Your assignment>
Filter the records for lines holding the string "that".

-------------------------

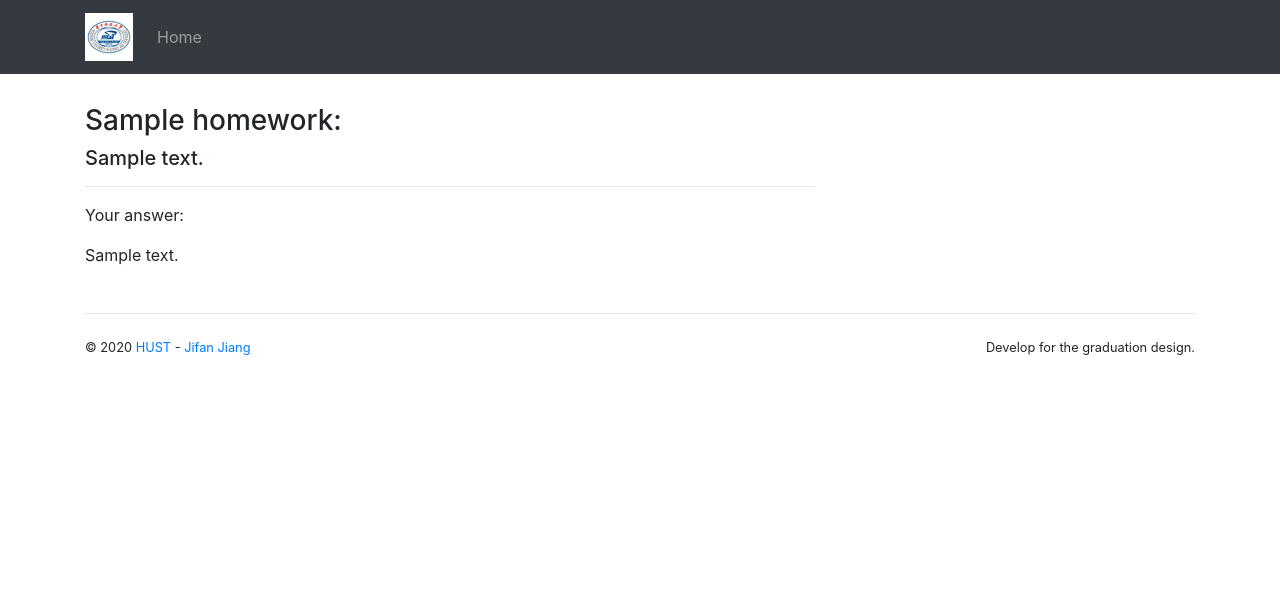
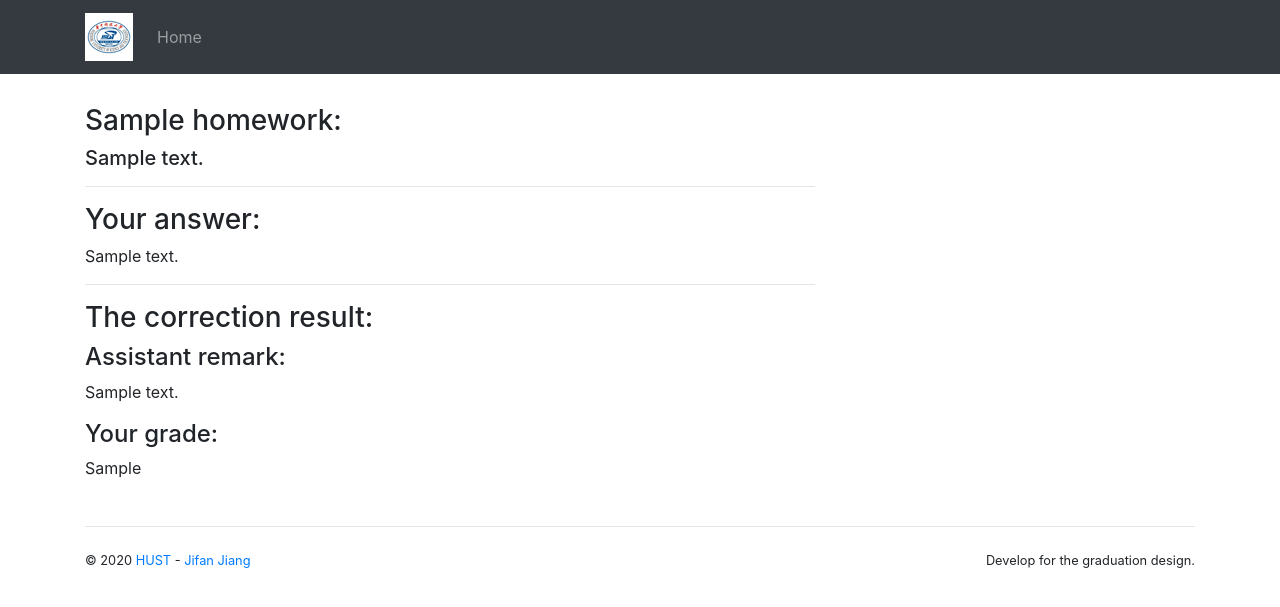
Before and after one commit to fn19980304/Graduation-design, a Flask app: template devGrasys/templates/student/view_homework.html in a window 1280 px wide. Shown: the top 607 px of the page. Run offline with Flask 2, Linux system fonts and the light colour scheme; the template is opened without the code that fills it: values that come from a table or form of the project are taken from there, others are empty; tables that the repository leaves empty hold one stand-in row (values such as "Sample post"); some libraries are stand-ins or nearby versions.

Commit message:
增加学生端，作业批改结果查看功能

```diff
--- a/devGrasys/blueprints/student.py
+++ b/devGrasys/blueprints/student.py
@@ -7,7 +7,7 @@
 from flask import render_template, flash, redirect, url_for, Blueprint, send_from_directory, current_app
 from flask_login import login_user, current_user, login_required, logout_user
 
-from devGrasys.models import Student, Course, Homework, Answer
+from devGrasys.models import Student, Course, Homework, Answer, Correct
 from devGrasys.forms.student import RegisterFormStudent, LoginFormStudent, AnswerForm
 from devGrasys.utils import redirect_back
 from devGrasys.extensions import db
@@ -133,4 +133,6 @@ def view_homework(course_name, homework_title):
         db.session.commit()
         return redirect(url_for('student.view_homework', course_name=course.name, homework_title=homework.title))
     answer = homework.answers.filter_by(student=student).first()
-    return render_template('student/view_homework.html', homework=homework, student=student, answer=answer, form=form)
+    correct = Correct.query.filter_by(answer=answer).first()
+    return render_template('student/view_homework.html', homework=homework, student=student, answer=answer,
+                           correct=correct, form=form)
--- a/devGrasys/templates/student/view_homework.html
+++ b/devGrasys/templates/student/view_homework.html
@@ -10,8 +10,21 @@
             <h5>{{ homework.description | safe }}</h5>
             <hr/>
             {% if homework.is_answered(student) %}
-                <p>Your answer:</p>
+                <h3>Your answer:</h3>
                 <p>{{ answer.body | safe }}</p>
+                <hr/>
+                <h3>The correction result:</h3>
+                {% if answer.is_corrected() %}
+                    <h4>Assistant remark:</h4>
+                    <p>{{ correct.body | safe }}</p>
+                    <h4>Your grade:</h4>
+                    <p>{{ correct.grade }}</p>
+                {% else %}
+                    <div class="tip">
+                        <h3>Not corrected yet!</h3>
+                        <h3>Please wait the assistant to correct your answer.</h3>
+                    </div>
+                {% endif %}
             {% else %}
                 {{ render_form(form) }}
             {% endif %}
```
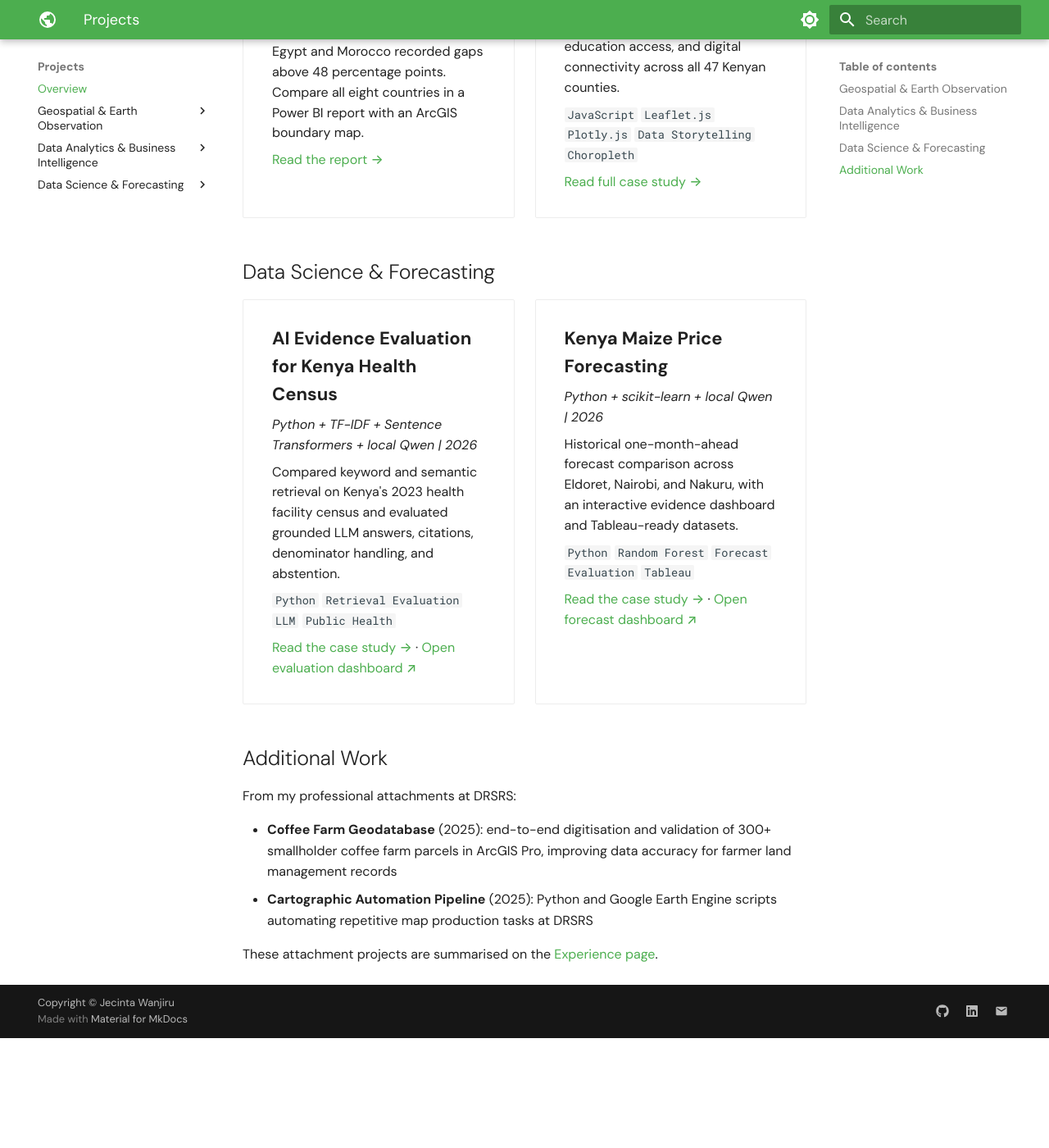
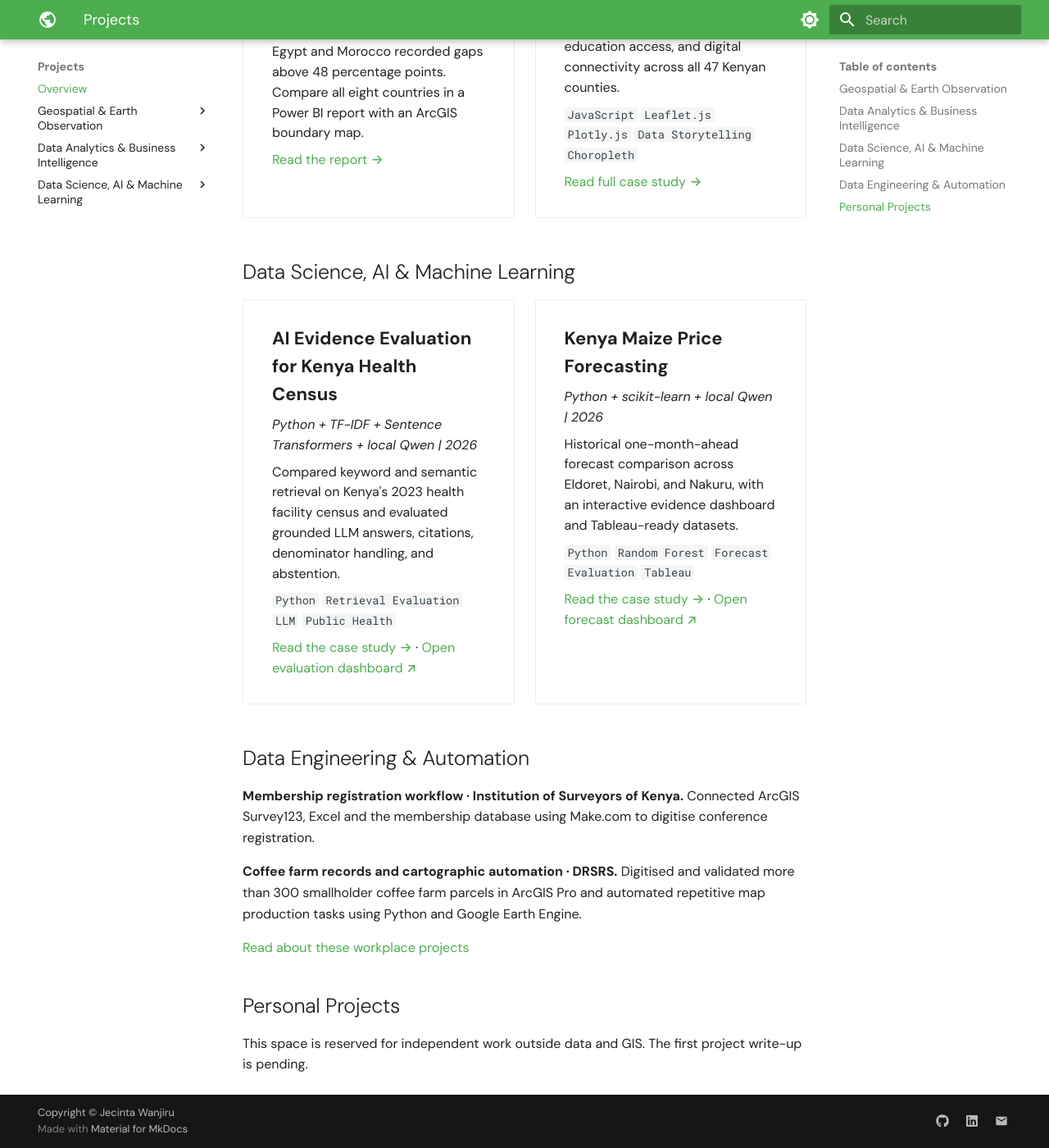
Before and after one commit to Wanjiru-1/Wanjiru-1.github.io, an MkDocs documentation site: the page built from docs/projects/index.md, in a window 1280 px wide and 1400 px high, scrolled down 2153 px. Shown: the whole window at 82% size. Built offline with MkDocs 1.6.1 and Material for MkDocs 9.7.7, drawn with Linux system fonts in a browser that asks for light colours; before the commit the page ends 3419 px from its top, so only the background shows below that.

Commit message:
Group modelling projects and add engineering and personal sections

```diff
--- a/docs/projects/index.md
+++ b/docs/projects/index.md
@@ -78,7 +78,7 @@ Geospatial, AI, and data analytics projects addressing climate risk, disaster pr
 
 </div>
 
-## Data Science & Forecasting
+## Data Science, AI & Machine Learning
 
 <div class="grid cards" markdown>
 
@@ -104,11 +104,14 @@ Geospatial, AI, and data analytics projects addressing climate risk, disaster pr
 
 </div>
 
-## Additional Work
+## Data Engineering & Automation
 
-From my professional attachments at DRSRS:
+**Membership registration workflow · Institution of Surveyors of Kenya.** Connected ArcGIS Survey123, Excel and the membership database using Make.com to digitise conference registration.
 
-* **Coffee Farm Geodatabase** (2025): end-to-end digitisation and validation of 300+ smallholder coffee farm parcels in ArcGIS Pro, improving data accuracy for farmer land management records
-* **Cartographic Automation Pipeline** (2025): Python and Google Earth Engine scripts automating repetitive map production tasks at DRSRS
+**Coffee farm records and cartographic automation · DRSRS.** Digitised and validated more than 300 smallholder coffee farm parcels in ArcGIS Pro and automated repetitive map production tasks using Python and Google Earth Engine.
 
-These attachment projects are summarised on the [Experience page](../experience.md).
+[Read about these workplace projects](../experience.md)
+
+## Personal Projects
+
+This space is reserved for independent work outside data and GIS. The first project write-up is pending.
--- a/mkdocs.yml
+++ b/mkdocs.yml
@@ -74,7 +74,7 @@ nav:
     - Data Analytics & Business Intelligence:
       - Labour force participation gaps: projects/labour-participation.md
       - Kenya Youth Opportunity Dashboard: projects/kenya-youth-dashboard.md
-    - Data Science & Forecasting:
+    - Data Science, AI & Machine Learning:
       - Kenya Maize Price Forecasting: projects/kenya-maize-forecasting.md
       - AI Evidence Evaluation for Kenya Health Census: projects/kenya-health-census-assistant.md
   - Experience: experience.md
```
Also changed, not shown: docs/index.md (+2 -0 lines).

-------------------------

Problem solution>
Before and after one commit to fn19980304/Graduation-design, a Flask app: template devGrasys/templates/student/view_homework.html in a window 1280 px wide. Shown: the top 607 px of the page. Run offline with Flask 2, Linux system fonts and the light colour scheme; the template is opened without the code that fills it: values that come from a table or form of the project are taken from there, others are empty; tables that the repository leaves empty hold one stand-in row (values such as "Sample post"); some libraries are stand-ins or nearby versions.
Before and after one commit to Wanjiru-1/Wanjiru-1.github.io, an MkDocs documentation site: the page built from docs/projects/index.md, in a window 1280 px wide and 1400 px high, scrolled down 2153 px. Shown: the whole window at 82% size. Built offline with MkDocs 1.6.1 and Material for MkDocs 9.7.7, drawn with Linux system fonts in a browser that asks for light colours; before the commit the page ends 3419 px from its top, so only the background shows below that.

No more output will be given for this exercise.